[[ Material provided open ]]

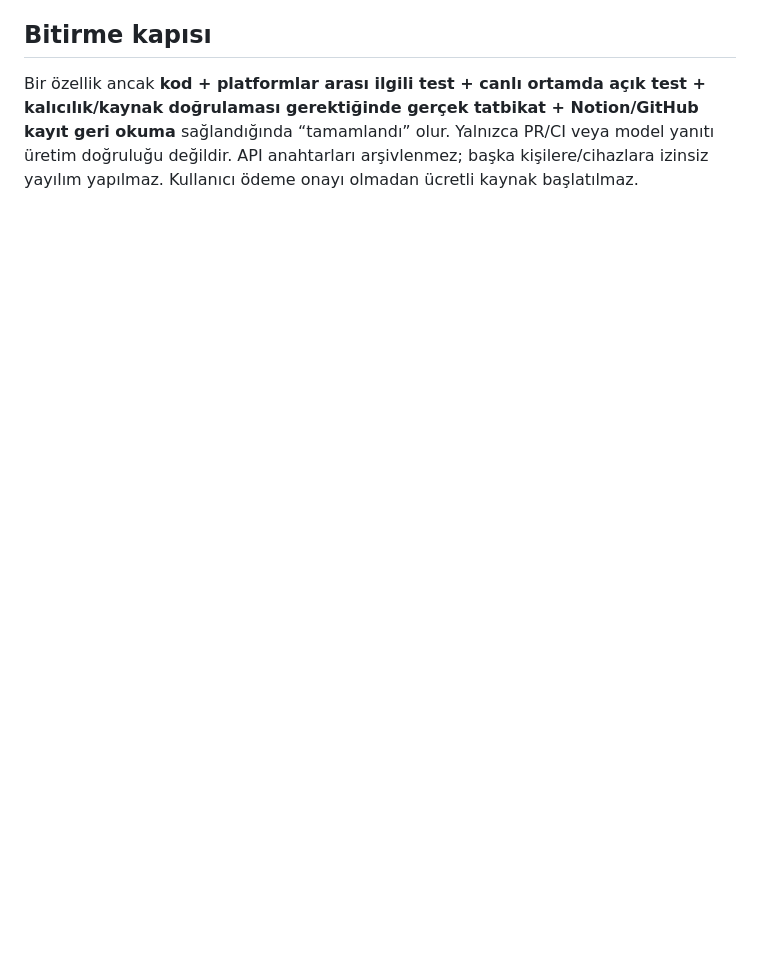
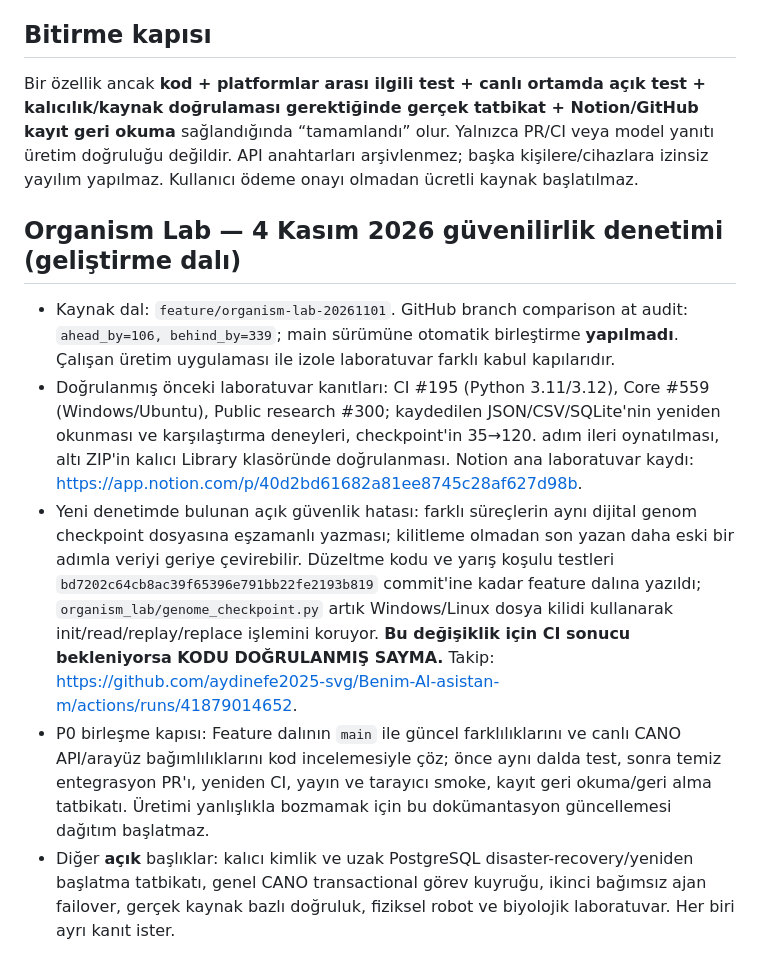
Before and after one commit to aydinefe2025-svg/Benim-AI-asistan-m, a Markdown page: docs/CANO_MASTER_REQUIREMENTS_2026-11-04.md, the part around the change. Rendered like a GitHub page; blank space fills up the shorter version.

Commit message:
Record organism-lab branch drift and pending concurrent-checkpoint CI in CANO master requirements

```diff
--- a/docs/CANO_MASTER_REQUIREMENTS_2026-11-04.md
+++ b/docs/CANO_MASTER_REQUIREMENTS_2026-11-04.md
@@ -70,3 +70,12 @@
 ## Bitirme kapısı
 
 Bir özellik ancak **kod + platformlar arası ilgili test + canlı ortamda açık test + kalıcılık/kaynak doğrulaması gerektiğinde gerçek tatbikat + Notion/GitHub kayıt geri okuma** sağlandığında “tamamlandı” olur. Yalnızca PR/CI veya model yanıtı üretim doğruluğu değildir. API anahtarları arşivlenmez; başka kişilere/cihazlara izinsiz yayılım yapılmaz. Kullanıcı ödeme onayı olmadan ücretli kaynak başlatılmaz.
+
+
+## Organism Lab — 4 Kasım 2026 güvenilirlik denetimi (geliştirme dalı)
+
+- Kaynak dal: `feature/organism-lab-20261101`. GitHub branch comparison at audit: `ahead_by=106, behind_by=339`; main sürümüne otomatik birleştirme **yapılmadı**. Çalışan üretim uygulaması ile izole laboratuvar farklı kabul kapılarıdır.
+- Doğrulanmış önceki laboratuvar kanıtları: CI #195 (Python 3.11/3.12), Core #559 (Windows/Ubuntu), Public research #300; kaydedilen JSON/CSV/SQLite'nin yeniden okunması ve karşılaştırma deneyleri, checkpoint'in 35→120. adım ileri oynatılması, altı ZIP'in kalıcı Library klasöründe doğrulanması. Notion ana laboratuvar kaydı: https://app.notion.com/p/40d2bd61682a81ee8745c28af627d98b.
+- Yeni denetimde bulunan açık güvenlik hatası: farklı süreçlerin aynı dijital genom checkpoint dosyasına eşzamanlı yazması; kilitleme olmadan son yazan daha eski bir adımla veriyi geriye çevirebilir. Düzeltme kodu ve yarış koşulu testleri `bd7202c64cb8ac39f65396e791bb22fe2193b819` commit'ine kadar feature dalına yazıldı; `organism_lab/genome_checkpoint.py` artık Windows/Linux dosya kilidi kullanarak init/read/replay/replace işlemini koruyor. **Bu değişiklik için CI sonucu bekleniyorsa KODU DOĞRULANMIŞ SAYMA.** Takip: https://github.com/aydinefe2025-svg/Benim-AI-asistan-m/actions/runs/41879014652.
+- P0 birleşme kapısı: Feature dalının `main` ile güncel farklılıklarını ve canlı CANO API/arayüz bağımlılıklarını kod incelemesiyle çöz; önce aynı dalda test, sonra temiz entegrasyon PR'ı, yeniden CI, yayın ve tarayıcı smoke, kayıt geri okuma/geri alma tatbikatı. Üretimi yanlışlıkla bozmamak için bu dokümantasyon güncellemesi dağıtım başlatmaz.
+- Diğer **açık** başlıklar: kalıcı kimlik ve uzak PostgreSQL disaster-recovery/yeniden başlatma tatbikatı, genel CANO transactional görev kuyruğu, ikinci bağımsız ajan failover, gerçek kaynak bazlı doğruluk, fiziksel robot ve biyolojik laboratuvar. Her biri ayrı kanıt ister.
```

[[ Material provided closed ]]
[[ Material provided open ]]

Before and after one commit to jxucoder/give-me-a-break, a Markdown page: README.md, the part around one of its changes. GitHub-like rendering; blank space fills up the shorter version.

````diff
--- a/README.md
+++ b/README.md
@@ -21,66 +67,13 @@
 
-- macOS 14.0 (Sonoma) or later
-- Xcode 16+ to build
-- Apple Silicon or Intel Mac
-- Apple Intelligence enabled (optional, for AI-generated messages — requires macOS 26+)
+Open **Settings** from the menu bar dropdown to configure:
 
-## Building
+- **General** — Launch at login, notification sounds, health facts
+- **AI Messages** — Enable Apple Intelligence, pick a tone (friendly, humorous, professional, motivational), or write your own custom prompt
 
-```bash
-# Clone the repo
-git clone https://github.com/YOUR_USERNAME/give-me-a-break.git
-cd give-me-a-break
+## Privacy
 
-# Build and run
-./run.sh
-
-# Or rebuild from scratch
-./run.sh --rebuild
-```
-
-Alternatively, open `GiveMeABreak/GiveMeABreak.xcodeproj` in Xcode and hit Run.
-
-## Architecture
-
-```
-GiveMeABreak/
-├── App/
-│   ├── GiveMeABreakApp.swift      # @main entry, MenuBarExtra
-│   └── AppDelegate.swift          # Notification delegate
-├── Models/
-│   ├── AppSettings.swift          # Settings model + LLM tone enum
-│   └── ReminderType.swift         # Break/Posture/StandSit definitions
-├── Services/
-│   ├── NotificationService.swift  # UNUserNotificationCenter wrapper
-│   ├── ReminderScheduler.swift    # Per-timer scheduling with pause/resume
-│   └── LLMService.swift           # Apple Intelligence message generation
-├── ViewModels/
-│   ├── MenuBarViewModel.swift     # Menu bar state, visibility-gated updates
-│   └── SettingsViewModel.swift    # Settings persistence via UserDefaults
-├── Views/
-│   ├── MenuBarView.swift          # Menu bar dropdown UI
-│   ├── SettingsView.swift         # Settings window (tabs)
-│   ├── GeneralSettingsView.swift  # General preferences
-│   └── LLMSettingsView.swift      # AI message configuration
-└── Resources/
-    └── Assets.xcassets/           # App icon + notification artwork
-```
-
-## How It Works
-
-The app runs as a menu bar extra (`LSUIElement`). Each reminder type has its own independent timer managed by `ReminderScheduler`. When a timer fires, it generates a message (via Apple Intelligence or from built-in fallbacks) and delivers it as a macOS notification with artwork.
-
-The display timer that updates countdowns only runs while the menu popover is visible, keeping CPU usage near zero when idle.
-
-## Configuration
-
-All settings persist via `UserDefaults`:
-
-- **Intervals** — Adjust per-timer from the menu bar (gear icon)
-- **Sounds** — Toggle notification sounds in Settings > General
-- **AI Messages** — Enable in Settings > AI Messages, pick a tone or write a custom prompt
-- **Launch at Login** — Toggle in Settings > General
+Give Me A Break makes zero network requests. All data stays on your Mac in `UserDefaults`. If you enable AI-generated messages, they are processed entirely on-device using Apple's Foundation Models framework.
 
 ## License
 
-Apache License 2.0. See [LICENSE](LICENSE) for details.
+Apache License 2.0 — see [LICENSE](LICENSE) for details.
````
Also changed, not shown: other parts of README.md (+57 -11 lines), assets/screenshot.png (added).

[[ Material provided closed ]]

*Task prompt:*
Go through the records line by line and count those that contain the string "docs". Answer with the count alone.

*Exercise response:*
3